The strain-dependent and magnetorheological behaviors of the e-SSG were tested as well Figure 2C. When the shear strain reached 0.18, a drastic decrease was observed in the storage modulus of SSG and e-SSG, which indicated failure to emerge in composites. The influence of the magnetic field was remarkable. Increasing strain led to the decrease of storage, known as the Payne effect. However, no failure happened to the e-SSG when the magnetic field was applied. To investigate the MR effect, a shear strain with an amplitude of 0.1% and frequency of 1 Hz was applied. When the magnetic flux density increased from 0 to 1.2 T, the storage modulus of e-SSG increased from 0.49 to 1.39 MPa Figure 2D. The loss modulus increased from 0.28 to 0.57 MPa when the magnetic flux density increased to 0.44 T and finally decreased to 0.37 MPa with 1.2 T. Furthermore, the shear stiffening behaviors under magnetic field were also investigated. The green lines in Figures 2A,B illustrated the shear stiffening behavior of e-SSG under 0.8 T. The storage modulus increased from 1.1 to 2.3 MPa when the shear frequency increased from 0.1 to 100 Hz. Higher storage modulus and lower damping factors helped the composite materials hold shapes and recover from external stress loading.
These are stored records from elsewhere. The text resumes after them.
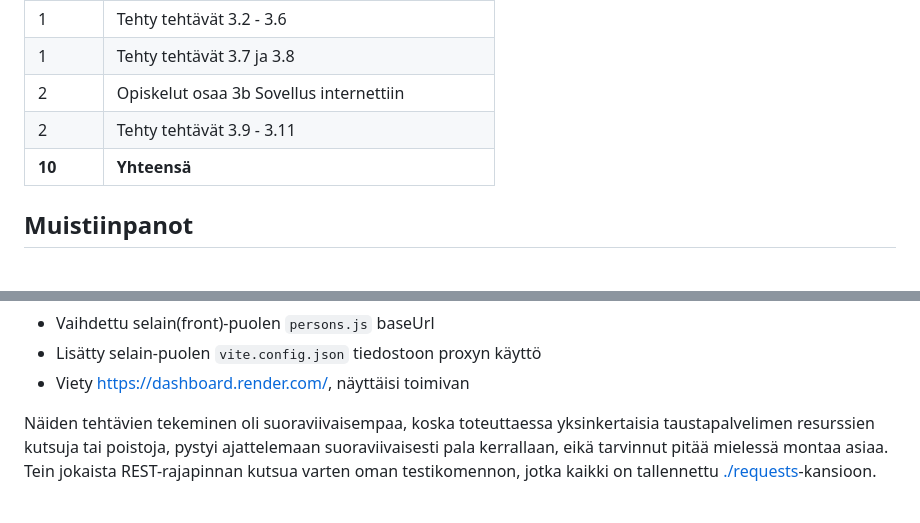
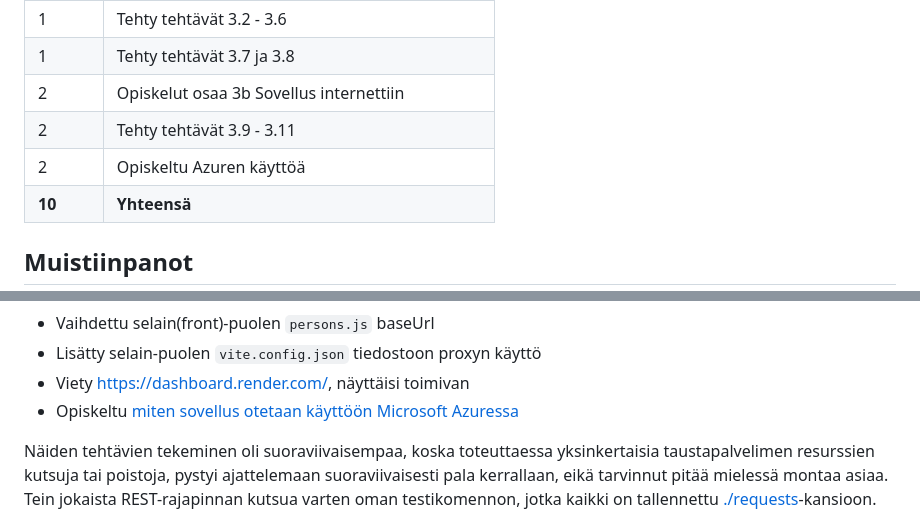
Before and after one commit to sakluk/puhelinluettelo-full-stack, a Markdown page: README.md, 2 parts joined by grey strips. GitHub-like rendering; blank space fills up the shorter version.

Commit message:
Lisätty kommentti Azuren opiskelusta 	modified:   README.md

```diff
--- a/README.md
+++ b/README.md
@@ -14,6 +14,7 @@ Sovellus vastaa tehtäviin
 | 1 | Tehty tehtävät 3.7 ja 3.8 |
 | 2 | Opiskelut osaa 3b Sovellus internettiin |
 | 2 | Tehty tehtävät 3.9 - 3.11 |
+| 2 | Opiskeltu Azuren käyttöä |
 | **10**  | **Yhteensä** |
 
 ## Muistiinpanot
@@ -49,7 +50,7 @@ Sovellus vastaa tehtäviin
 - Vaihdettu selain(front)-puolen `persons.js` baseUrl
 - Lisätty selain-puolen `vite.config.json` tiedostoon proxyn käyttö
 - Viety https://dashboard.render.com/, näyttäisi toimivan
-
+- Opiskeltu [miten sovellus otetaan käyttöön Microsoft Azuressa](https://learn.microsoft.com/en-us/azure/app-service/)
 
 Näiden tehtävien tekeminen oli suoraviivaisempaa, koska toteuttaessa yksinkertaisia taustapalvelimen resurssien kutsuja tai poistoja, pystyi ajattelemaan suoraviivaisesti pala kerrallaan, eikä tarvinnut pitää mielessä montaa asiaa. Tein jokaista REST-rajapinnan kutsua varten oman testikomennon, jotka kaikki on tallennettu [./requests](./requests)-kansioon.
 
```
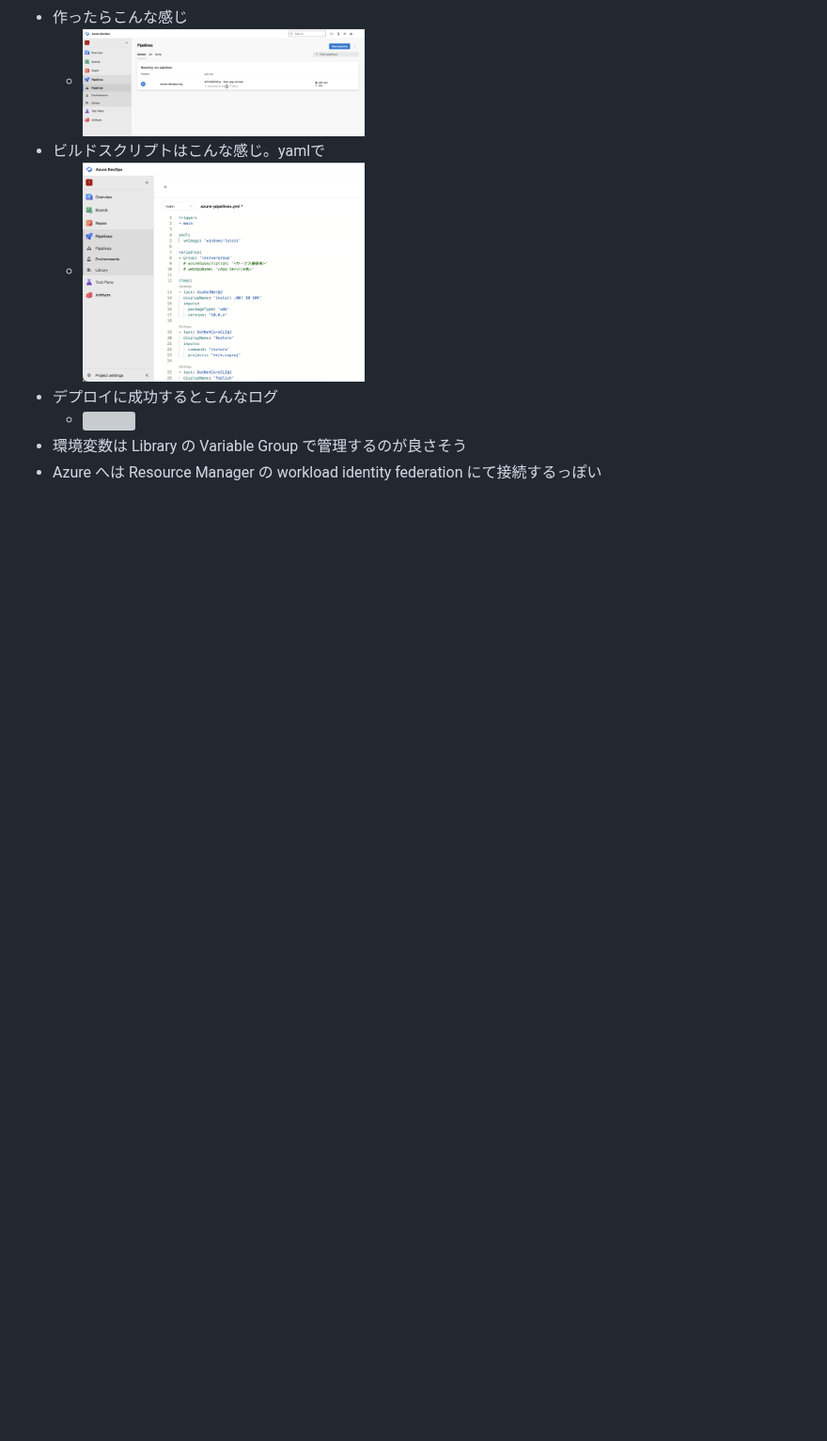
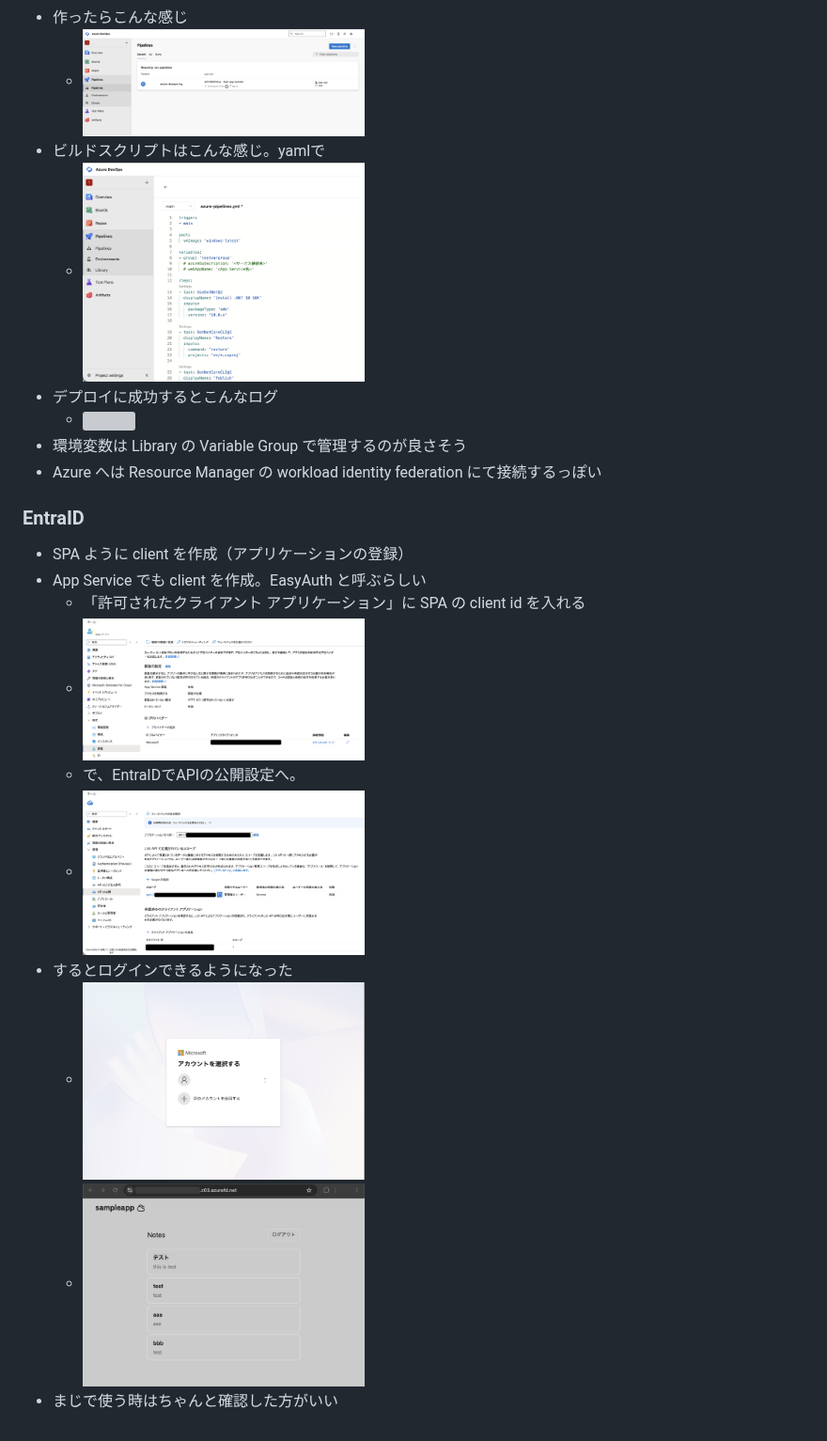
Before and after one commit to enuesaa/playground-2026, a Markdown page: README.md, the part around the change. Shown at 94% size. Rendered like a GitHub page; pictures changed too: docs/entraappservice.png (added), docs/entraappserviceapiallow.png (added), docs/ui.png (added); blank space fills up the shorter version; grey boxes are pictures that could not be loaded.

Commit message:
feat: entra id

```diff
--- a/README.md
+++ b/README.md
@@ -81,3 +81,15 @@ DELETE FROM notes;
   - <img src="./docs/devopslog.png" width="300px" />
 - 環境変数は Library の Variable Group で管理するのが良さそう
 - Azure へは Resource Manager の workload identity federation にて接続するっぽい
+
+### EntraID
+- SPA ように client を作成（アプリケーションの登録）
+- App Service でも client を作成。EasyAuth と呼ぶらしい
+  - 「許可されたクライアント アプリケーション」に SPA の client id を入れる
+  - <img src="./docs/entraappservice.png" width="300px" />
+  - で、EntraIDでAPIの公開設定へ。
+  - <img src="./docs/entraappserviceapiallow.png" width="300px" />
+- するとログインできるようになった
+  - <img src="./docs/uilogin.png" width="300px" />
+  - <img src="./docs/ui.png" width="300px" />
+- まじで使う時はちゃんと確認した方がいい
```
Also changed, not shown: 1 other file.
The creep and recovery behaviors of the e-SSG were shown in Figures 2E,F. The creep compliance was dependent on the external stress, which showed a typical nonlinear material characteristic. Generally, the creep strain, γt, consisted of instantaneous strain, γe, delayed elastic strain, γd, and residual strain, γr. The function could be expressed as follows (Xu et al., 2012).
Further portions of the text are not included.